Sam Killerman, a graphic designer and the author of A Guide to Gender, has even created what he calls an inclusive, uncopyrighted, easily identifiable sign for gender-netural restrooms. It’s an image of a toilet. Simple, yes, but it says a lot by saying so little.
Restrooms aren’t normally given prime positions in building planning. “There’s a tendency in architecture where bathrooms get the least thought; you just work by code,” says Cassell. This is a problem on multiple levels and contributes to a lack of interest in their design. Then there are the safety concerns. As Nardella notes, “Usually they end up in the back corner of the building, the least safe part. No one is there to see them, monitor them. We should be asking: How can we make them appear better so we can integrate them into the rest of the building’s public space?” If they’re beautiful spaces, with welcoming anterooms, there’s no need to tuck them away.
Ultimately, these changes are relatively simple to conceptualize. And while there is value in same-gendered spaces, expanding unisex restrooms offers safety and protection to far more than just transgender people—from the mom who doesn’t want to send her 8-year-old into the men’s room alone to an elderly person who might need a caretaker of the opposite gender’s help when using the facilities. In this way, unisex restrooms address a whole host of demographic changes and design problems.
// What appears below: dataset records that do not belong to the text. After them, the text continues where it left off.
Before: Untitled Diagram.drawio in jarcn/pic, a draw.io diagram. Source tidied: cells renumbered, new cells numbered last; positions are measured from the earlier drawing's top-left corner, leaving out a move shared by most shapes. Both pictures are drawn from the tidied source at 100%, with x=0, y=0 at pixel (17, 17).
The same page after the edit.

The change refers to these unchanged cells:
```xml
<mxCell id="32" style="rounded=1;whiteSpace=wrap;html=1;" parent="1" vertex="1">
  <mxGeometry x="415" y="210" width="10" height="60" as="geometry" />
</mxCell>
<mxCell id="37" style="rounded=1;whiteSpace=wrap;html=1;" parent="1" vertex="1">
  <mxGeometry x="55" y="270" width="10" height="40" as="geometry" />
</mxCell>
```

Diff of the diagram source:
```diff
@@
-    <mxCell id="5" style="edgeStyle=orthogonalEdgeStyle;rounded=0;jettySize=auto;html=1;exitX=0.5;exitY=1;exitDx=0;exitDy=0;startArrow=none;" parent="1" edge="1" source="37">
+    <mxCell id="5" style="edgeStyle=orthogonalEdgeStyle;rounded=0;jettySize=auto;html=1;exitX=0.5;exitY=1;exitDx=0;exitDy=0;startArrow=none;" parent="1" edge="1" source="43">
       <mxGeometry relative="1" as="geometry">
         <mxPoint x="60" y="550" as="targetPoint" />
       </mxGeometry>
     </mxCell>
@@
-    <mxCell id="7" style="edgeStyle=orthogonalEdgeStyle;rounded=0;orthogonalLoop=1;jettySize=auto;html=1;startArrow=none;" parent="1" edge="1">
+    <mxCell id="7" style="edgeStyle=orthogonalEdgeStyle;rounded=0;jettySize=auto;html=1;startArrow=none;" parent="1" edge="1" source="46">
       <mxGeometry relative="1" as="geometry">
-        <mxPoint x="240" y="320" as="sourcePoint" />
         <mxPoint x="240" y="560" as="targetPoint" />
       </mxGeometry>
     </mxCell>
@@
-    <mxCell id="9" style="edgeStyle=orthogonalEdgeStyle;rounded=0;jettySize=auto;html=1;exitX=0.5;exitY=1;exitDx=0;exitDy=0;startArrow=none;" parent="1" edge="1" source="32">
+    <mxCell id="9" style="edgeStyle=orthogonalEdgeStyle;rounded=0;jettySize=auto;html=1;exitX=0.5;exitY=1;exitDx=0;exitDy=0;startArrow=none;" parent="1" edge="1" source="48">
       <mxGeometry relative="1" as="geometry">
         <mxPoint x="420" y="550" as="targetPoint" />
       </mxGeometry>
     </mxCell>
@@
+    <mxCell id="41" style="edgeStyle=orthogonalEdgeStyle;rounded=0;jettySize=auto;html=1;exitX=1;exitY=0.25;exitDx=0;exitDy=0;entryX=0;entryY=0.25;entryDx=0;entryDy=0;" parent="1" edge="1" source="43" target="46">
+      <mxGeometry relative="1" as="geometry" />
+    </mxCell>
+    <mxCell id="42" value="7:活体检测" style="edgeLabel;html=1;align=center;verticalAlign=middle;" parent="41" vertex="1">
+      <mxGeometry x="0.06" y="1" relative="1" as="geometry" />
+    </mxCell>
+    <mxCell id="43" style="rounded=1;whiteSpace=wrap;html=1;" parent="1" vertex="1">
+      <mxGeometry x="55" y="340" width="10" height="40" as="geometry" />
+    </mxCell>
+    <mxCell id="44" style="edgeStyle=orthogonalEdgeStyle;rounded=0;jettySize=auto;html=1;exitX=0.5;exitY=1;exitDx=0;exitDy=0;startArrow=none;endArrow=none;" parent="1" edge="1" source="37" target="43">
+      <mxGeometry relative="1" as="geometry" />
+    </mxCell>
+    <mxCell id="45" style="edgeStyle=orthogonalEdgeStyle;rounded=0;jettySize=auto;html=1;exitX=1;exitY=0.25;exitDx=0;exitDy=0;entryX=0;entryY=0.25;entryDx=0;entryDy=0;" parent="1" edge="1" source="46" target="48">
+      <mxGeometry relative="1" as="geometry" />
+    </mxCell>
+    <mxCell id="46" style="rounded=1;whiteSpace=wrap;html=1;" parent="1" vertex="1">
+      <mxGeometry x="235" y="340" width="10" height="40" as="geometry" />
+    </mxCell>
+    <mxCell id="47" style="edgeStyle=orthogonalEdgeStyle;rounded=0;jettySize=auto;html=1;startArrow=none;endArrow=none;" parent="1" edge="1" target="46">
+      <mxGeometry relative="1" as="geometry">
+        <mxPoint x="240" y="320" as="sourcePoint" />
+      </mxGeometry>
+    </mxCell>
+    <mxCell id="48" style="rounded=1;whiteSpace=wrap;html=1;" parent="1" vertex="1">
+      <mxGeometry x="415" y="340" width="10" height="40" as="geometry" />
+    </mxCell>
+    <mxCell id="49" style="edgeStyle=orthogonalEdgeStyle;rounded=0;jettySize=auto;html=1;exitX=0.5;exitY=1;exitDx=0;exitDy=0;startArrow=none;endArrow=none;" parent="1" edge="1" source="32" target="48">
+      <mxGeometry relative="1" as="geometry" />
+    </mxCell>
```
“This is just better design,” Nardella says. “Better for everyone.”